A team of nearly two dozen authors-all associated with the Marshall Center, the joint German/American research and teaching institution in Garmisch-composed this extensive book, published May 2010. This very international team became cohesive in lecturing and running seminars together after Marine Colonel (ret.) A. N. Pratt began the program in 2004. While there are seven PhDs in the writers’ pool and too many master’s holders to mention, what is more notable are the tallies of work-years as practitioners in the fields of intelligence, diplomacy, and the military, which easily add into the hundreds. These specialists’ thoughts on how to go about attacking terrorism have been refined and clarified over long careers. The result is an important accomplishment which will make its mark on how counterterrorism is taught in our graduate schools, institutes, and higher military schools.
- A scholar who has held two academic chairs in international law advises on when use of force is permissible, and when it is not.
- Two diplomats team up to write on how their craft can work against international terrorism.
- A Reuters editor considers how media may publish balanced and reasonable stories about horrid terrorist events.
- A senior Pentagon specialist on low intensity conflict — J Q Roberts — explains ‘how to build a CT team.’
- French experience against terrorism is laid out by a co-author who, for many years, held the second position in French internal espionage services.
- The history — and the present course — of terrorism are detailed by an editor who spent a career in the field supporting certain insurgents and opposing others.

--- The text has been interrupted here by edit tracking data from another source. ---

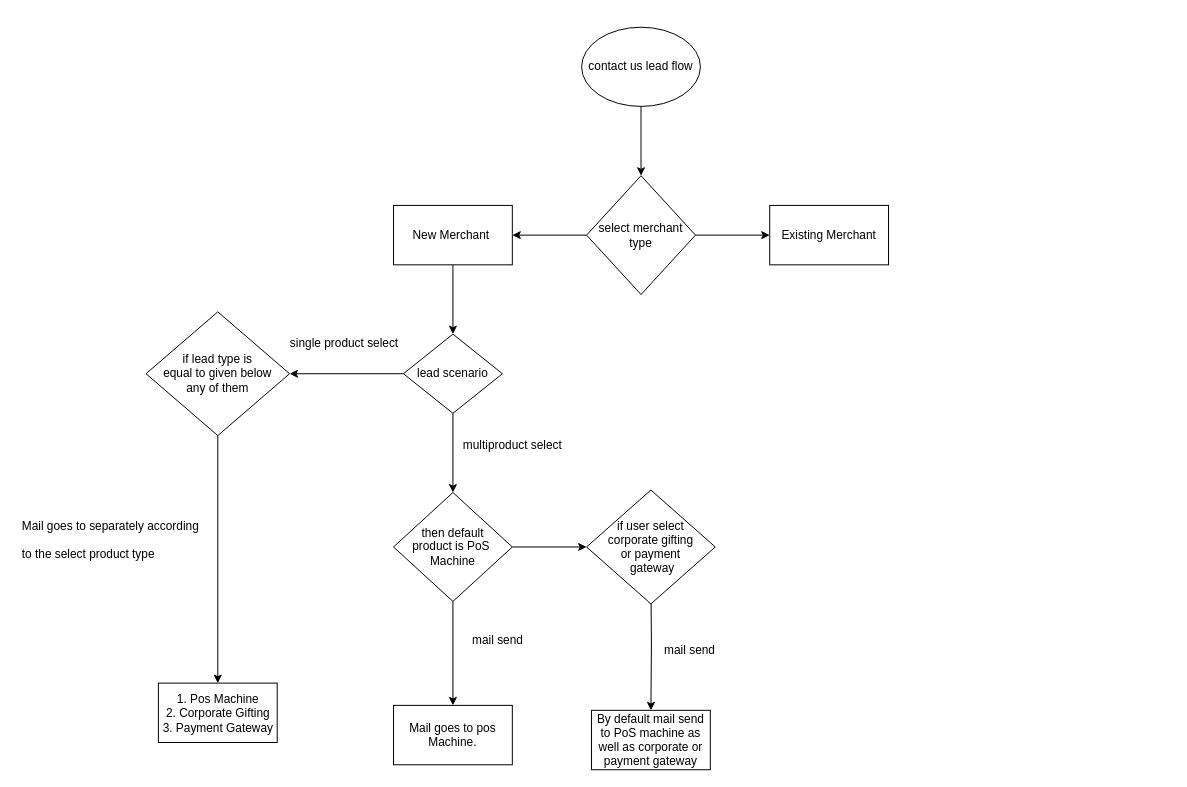
Above: contact flow.drawio in 1AbhishekS/Flow-chart (draw.io), before the change. Source tidied: cells renumbered, new cells numbered last; positions are measured from the earlier drawing's top-left corner, leaving out a move shared by most shapes. Both pictures are drawn from the tidied source at 99%, with x=0, y=0 at pixel (17, 27).
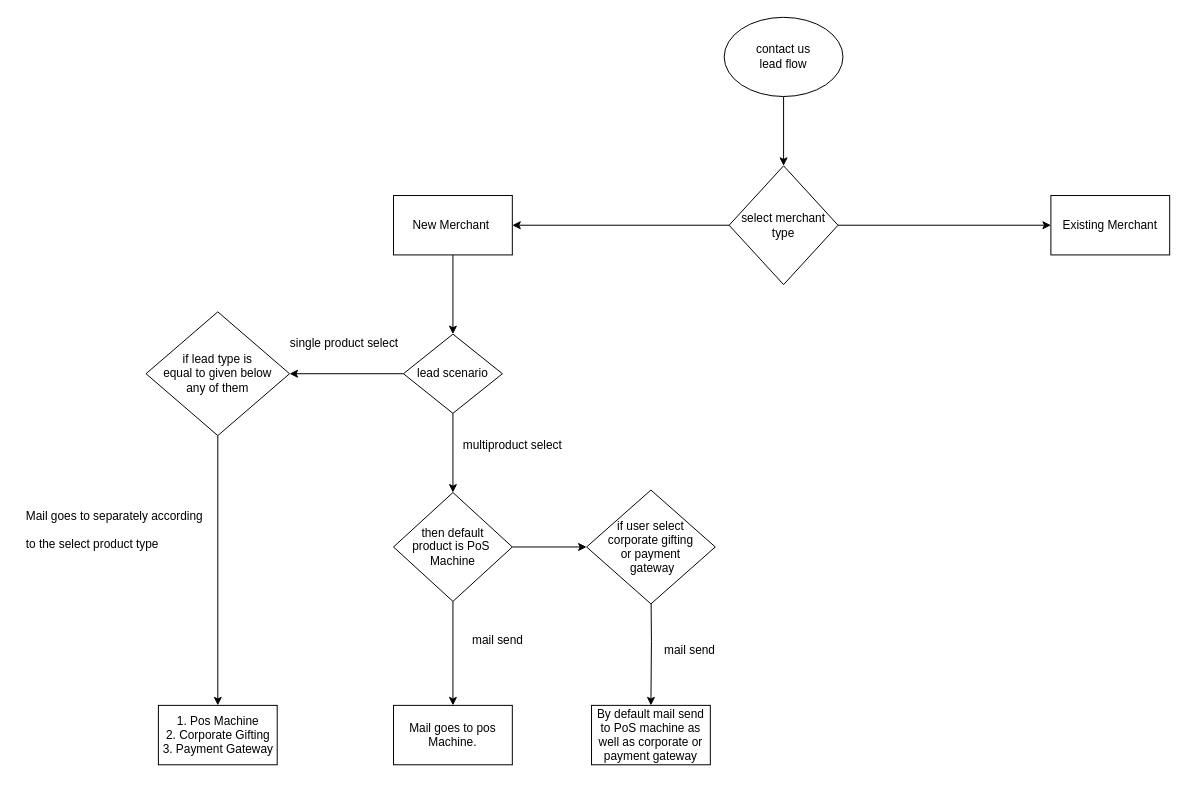
Above is the later version.

The edit, as a diff of the source:
```diff
@@
-    <mxCell id="3" value="contact us lead flow" style="ellipse;whiteSpace=wrap;html=1;" parent="1" vertex="1">
-      <mxGeometry x="570" width="120" height="80" as="geometry" />
+    <mxCell id="3" value="contact us &lt;br&gt;lead flow" style="ellipse;whiteSpace=wrap;html=1;" parent="1" vertex="1">
+      <mxGeometry x="714" y="-10" width="120" height="80" as="geometry" />
     </mxCell>
-    <mxCell id="4" style="edgeStyle=orthogonalEdgeStyle;rounded=0;jettySize=auto;html=1;" parent="1" edge="1" source="6" target="8">
+    <mxCell id="4" style="edgeStyle=orthogonalEdgeStyle;rounded=0;jettySize=auto;html=1;exitX=0;exitY=0.5;exitDx=0;exitDy=0;" parent="1" edge="1" source="6" target="8">
       <mxGeometry relative="1" as="geometry" />
     </mxCell>
@@
     <mxCell id="6" value="select merchant type" style="rhombus;whiteSpace=wrap;html=1;" parent="1" vertex="1">
-      <mxGeometry x="575" y="150" width="110" height="120" as="geometry" />
+      <mxGeometry x="719" y="140" width="110" height="120" as="geometry" />
     </mxCell>
@@
     <mxCell id="8" value="New Merchant&amp;nbsp;" style="whiteSpace=wrap;html=1;" parent="1" vertex="1">
-      <mxGeometry x="380" y="180" width="120" height="60" as="geometry" />
+      <mxGeometry x="380" y="170" width="120" height="60" as="geometry" />
     </mxCell>
     <mxCell id="9" value="Existing Merchant" style="whiteSpace=wrap;html=1;" parent="1" vertex="1">
-      <mxGeometry x="760" y="180" width="120" height="60" as="geometry" />
+      <mxGeometry x="1044" y="170" width="120" height="60" as="geometry" />
     </mxCell>
@@
     <mxCell id="16" value="1. Pos Machine&lt;br&gt;2. Corporate Gifting&lt;br&gt;3. Payment Gateway" style="whiteSpace=wrap;html=1;" parent="1" vertex="1">
-      <mxGeometry x="142.5" y="662.5" width="120" height="60" as="geometry" />
+      <mxGeometry x="142.5" y="685" width="120" height="60" as="geometry" />
     </mxCell>
     <mxCell id="17" value="&lt;h1&gt;&lt;span style=&quot;font-size: 12px ; font-weight: 400 ; text-align: center&quot;&gt;Mail goes to separately according to the select product type&lt;/span&gt;&lt;br&gt;&lt;/h1&gt;" style="text;html=1;strokeColor=none;fillColor=none;spacing=5;spacingTop=-20;whiteSpace=wrap;overflow=hidden;rounded=0;" parent="1" vertex="1">
-      <mxGeometry y="480" width="190" height="70" as="geometry" />
+      <mxGeometry x="4" y="470" width="190" height="67.5" as="geometry" />
     </mxCell>
@@
     <mxCell id="24" value="By default mail send to PoS machine as well as corporate or payment gateway" style="whiteSpace=wrap;html=1;" parent="1" vertex="1">
-      <mxGeometry x="580" y="690" width="120" height="60" as="geometry" />
+      <mxGeometry x="580" y="685" width="120" height="60" as="geometry" />
     </mxCell>
```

- Harmon’s 2 chapters include “How Terrorist Groups End,” a topic he began lecturing on right here at IWP a few years after the tragedy of 9-11.